Hutch Mansell (Odenkirk) is a normal, boring guy; a nobody. He has normal, boring guy problems—he misses the weekly garbage pickup; no one respects him, not his wife (Connie Nielson), teenage son (Gage Munroe), or grizzled father-in-law/boss (Michael Ironside); and generally leads a tedious, repetitive existence. When a pair of burglars break into his house one night, it upsets his routine and pushes him to the brink. The cops think he’s a pussy, his macho neighbor wishes they’d broken into his house because he could “use the exercise,” and his son can’t believe his old man’s cowardice.
This is all a perfect set up for another tale of a bland straight white guy pushed too far by the perceived slights of a society that doesn’t appreciate him. Fortunately, Nobody avoids falling into that trap. We certainly don’t need another one of those. As it turns out, Hutch has a past, a brutal, merciless past he’s done his level best to suppress. But when it does resurface, it erupts. Part of him relishes splashing around in this long dormant pool of who he once was, while the man he’s become worries about these base internal desires. Ultimately, however, this leads him into a sprawling conflict with a flamboyant, vicious Russian criminal, Yulian (Aleksey Serebryakov), and his handwringing takes a backseat to utter violence.
Odenkirk does a nice job portraying the duality of Hutch’s personality. One on hand, he loves his family and being a milquetoast suburban dad; on the other, he admits maybe he overcorrected and went a tad too bland. And he sells both sides, both the guy next door and the dude you don’t want to see behind you in a dark alley. He imbues Hutch with heart and humor, as well as a mean streak. When he fully dives in, he’s reluctant, but part of him also enjoys this a great deal. And Odenkirk trained for multiple years to be able to pull off the physicality the role requires.

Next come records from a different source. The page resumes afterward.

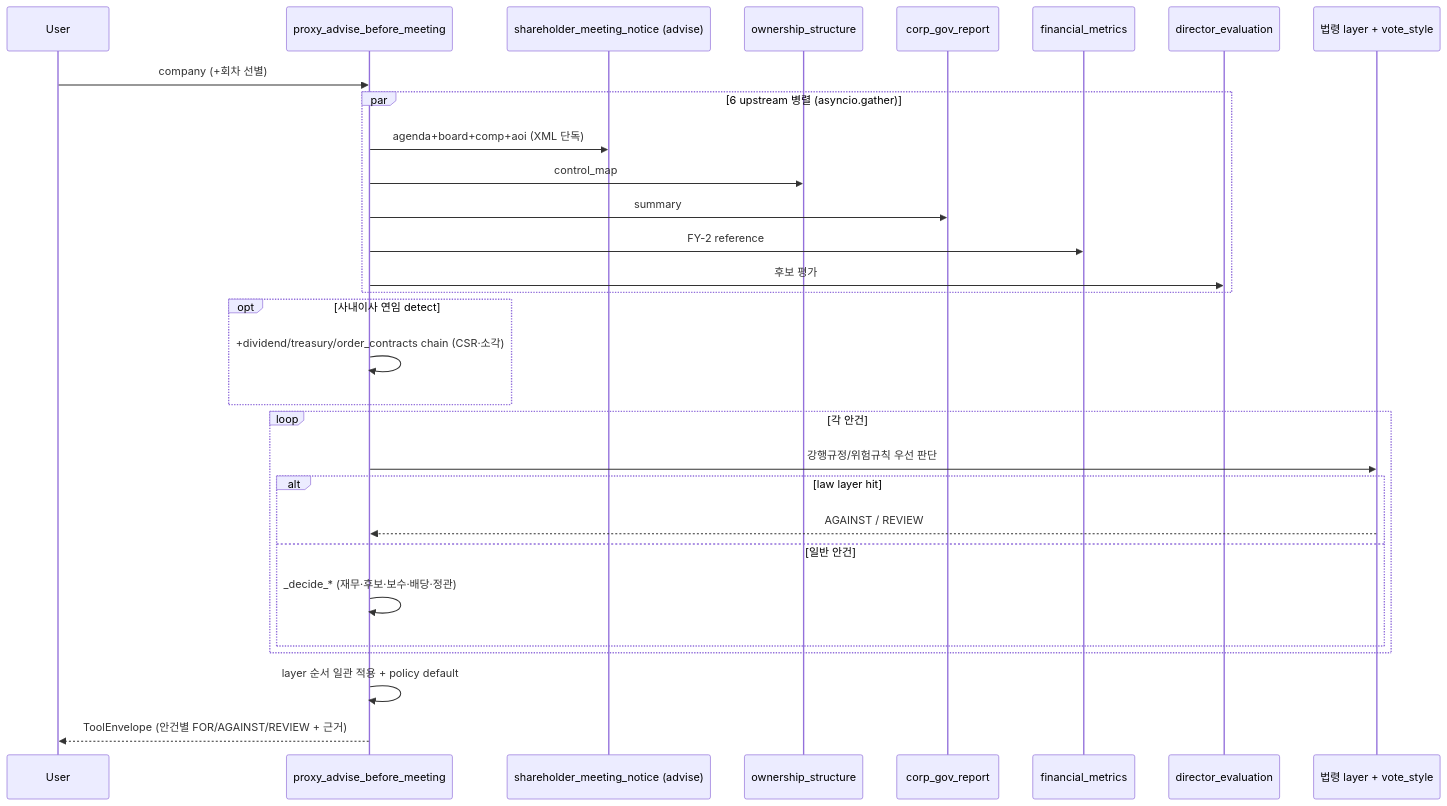
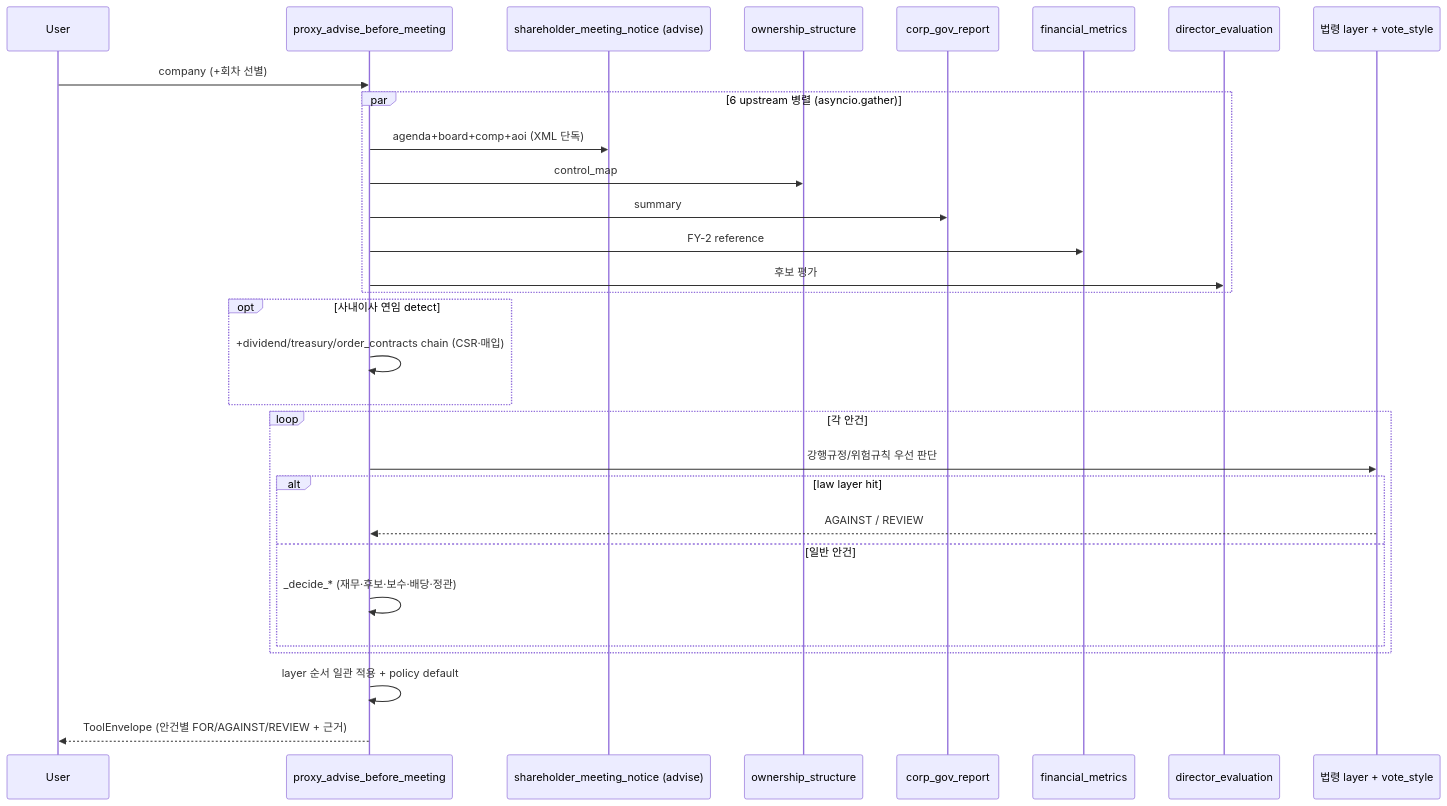
The diagram in wiki/tools/proxy_advise_before_meeting.md (MarcoYou/open-proxy-mcp), drawn with Mermaid before and after one commit. The commit also changed other lines of this file and 3 other files, not shown here.

````diff
--- a/wiki/tools/proxy_advise_before_meeting.md
+++ b/wiki/tools/proxy_advise_before_meeting.md
@@ -518,32 +518,32 @@
 ```mermaid
 sequenceDiagram
     participant U as User
     participant T as proxy_advise_before_meeting
     participant SM as shareholder_meeting_notice (advise)
     participant OW as ownership_structure
     participant CG as corp_gov_report
     participant FM as financial_metrics
     participant DE as director_evaluation
     participant LAW as 법령 layer + vote_style
     U->>T: company (+회차 선별)
     par 6 upstream 병렬 (asyncio.gather)
         T->>SM: agenda+board+comp+aoi (XML 단독)
         T->>OW: control_map
         T->>CG: summary
         T->>FM: FY-2 reference
         T->>DE: 후보 평가
     end
     opt 사내이사 연임 detect
-        T->>T: +dividend/treasury/order_contracts chain (CSR·소각)
+        T->>T: +dividend/treasury/order_contracts chain (CSR·매입)
     end
     loop 각 안건
         T->>LAW: 강행규정/위험규칙 우선 판단
         alt law layer hit
             LAW-->>T: AGAINST / REVIEW
         else 일반 안건
             T->>T: _decide_* (재무·후보·보수·배당·정관)
         end
     end
     T->>T: layer 순서 일관 적용 + policy default
     T-->>U: ToolEnvelope (안건별 FOR/AGAINST/REVIEW + 근거)
 ```
````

Nobody hits a few bumps along the way. The main baddie isn’t much of a character or particularly interesting, more a collection of personality quirks mixed with a movie caricature Russian gangster. Kolstad’s script generally just doles out information about Hutch’s past at the necessary junctures, and little more, though there are a few inconsistencies. Like, as his wife superglues his first stab wound shut and generally doctors him up without blinking, we get the impression she’s done this before, which might indicate she has some inkling of his violent past. But that falls aside as she appears genuinely shocked by his particular set of skills and how events unfold.
Fortunately, the pace rarely flags long enough for any of these hiccups to do any serious damage. The filmmakers know exactly what this movie does best and what audiences want, and they deliver that in buckets. Bloody, broken-toothed, bullet-riddled buckets. Christopher Lloyd delivers a truly inspired turn as Hutch’s retirement home-living father. And even the soundtrack, which is full of what should-be-groan-inducing on-the-nose needle drops, somehow works perfectly. I watched this with a giant grin on my face and even though it’s early, Nobody is sure to go down as one of my favorite movies of 2021. And please, if they’re this much fun, let Bob Odenkirk keep making action movies. [Grade: A-]